Before we get to tonight's program on "The Young Madisons: Why a New Generation Is Standing Up for the Constitution," I'd like to tell you about two programs coming up on September 30.
At noon that day, Professor Michael S. Paulsen will be here to discuss his book The Constitution: An Introduction, which lays out the Constitution's history and meaning in clear, accessible terms. A book signing will follow the program.
At 7 o'clock in the evening, we will welcome back Tim Gunn, of Project Runway fame, to lead a discussion of 1920s fashion. He will be joined by John Dunn, fashion director for HBO's Boardwalk Empire, and Valerie Steele, director and chief curator of the Museum at the Fashion Institute of Technology. A 1920s fashion show will follow the conversation.
To learn more about these and all of our programs and exhibits, consult our monthly Calendar of Events, in print or online. There are copies in the lobby—along with a sign- up sheet so you can receive it by regular mail or email. You'll also find brochures about other National Archives programs and activities.
Another way to get more involved in the National Archives is to become a member of the National Archives Foundation. The Foundation supports the work of the agency, especially its education and outreach programs. Pick up your application for membership in the lobby or become a member online at archivesfoundation.org.
Constitution Day has special meaning for us at the National Archives. In the Rotunda upstairs, which was designed to showcase the founding documents of our nation, the four pages of the United States Constitution hold center stage.
Its central place there mirrors the central place the document has in our nation. When new citizens swear allegiance to the United States, the core promise in the oath is to protect and defend the Constitution.
This morning, in a moving ceremony that I look forward to every year, we welcomed 30 new U.S. citizens from 28 countries. For us spectators, hearing the words of the oath reminds us of the strength and continuity of our nation's governing framework.

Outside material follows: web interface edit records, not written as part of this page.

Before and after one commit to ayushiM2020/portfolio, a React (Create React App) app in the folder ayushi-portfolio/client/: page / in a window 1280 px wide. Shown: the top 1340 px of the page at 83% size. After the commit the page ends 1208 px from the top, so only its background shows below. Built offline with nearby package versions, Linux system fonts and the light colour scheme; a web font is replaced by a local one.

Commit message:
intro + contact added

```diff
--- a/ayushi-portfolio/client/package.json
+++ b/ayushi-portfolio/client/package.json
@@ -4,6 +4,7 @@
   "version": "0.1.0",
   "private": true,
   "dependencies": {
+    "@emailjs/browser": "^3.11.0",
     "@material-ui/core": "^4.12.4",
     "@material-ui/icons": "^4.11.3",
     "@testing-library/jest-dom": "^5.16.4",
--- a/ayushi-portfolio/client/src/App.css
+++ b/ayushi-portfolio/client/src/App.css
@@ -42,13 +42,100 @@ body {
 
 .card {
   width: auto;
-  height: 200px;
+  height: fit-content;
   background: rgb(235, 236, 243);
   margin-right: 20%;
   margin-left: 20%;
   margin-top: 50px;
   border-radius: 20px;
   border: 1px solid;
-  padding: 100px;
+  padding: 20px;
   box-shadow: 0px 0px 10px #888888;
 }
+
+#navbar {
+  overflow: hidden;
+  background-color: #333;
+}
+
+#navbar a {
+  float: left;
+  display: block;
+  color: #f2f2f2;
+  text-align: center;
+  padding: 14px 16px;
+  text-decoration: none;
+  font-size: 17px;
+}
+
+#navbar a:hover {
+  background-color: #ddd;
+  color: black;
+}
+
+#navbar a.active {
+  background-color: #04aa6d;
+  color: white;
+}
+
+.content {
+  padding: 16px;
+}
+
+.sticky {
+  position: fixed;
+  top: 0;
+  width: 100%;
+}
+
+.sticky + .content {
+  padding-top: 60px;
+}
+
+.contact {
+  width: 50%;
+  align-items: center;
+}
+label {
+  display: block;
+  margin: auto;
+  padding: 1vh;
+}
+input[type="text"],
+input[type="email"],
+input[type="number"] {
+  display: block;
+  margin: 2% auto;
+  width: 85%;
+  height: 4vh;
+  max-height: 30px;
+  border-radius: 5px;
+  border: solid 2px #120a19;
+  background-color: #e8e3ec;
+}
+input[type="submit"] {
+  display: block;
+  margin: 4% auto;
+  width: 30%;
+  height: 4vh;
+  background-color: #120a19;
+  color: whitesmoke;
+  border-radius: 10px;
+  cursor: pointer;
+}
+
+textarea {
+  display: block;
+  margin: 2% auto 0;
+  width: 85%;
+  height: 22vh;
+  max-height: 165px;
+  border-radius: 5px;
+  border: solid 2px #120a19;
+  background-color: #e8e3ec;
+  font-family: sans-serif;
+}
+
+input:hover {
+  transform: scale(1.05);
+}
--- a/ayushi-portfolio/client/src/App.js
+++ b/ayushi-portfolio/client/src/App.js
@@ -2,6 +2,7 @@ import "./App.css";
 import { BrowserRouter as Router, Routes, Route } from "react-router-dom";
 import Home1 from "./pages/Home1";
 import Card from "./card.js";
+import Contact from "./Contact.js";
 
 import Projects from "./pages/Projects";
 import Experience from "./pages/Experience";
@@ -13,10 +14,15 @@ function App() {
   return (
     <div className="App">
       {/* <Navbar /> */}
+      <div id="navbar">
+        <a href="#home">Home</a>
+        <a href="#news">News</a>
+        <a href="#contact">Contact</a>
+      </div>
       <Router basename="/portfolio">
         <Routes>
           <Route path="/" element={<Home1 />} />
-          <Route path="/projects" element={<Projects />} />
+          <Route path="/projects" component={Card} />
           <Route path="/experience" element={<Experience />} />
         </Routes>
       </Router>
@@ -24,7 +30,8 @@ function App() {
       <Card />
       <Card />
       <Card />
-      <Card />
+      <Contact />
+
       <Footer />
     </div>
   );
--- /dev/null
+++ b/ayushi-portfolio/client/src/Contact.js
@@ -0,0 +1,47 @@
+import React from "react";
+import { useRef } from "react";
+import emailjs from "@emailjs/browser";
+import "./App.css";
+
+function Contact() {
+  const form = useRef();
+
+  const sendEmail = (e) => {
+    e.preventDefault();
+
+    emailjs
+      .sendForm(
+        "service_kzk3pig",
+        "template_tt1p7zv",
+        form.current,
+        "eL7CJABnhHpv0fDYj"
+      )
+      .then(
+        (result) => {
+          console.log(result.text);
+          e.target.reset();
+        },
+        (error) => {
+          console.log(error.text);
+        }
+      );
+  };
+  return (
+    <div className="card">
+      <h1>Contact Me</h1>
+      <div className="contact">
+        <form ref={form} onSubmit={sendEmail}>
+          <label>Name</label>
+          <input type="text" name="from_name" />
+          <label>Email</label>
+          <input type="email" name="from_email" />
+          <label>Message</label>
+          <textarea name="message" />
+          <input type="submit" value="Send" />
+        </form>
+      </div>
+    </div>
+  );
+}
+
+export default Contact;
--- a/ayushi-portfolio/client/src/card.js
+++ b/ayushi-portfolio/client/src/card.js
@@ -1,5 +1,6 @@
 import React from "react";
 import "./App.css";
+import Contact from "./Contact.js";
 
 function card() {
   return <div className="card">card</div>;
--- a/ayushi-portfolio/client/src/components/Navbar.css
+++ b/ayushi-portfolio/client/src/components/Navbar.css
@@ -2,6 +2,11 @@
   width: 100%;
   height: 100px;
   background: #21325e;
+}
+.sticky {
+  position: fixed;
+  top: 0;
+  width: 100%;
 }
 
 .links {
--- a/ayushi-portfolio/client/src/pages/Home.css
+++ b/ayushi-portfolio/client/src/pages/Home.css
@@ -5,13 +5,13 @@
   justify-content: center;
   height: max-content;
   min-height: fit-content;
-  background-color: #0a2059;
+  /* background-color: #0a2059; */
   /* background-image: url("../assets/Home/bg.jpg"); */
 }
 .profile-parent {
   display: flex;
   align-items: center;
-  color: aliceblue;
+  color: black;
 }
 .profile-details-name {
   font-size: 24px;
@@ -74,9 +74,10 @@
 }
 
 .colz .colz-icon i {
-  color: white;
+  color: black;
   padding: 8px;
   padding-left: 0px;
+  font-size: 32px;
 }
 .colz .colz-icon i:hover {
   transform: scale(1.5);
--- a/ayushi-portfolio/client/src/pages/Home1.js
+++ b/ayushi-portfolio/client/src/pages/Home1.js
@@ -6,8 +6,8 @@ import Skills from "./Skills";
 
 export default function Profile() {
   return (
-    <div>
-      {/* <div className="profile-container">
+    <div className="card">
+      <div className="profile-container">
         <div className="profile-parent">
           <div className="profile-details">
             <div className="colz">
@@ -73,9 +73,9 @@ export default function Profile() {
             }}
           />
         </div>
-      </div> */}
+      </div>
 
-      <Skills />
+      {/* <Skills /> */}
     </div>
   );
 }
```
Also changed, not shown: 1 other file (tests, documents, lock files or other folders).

As we'll hear tonight, concern for constitutional issues cuts across generational lines. We're pleased to be part of this discussion of "The Young Madisons" with Congresswoman Tulsi Gabbard, Congressman Will Hurd, Mary Katharine Ham, and Steven Olikara.
Now I'd like to introduce Douglas Smith, the Vice President of the Montpelier Foundation, which oversees the Robert H. Smith Center for the Constitution at Montpelier.
He is a Fellow of the Sorensen Institute for Political Leadership at the University of Virginia and is the former Chairman of the Board of Heifer International. He also serves on the board of James Madison University's School of Liberal Arts and Social Sciences and Mary Washington University's Center for Honor, Leadership & Service.
Ladies and gentlemen, please welcome Douglas Smith.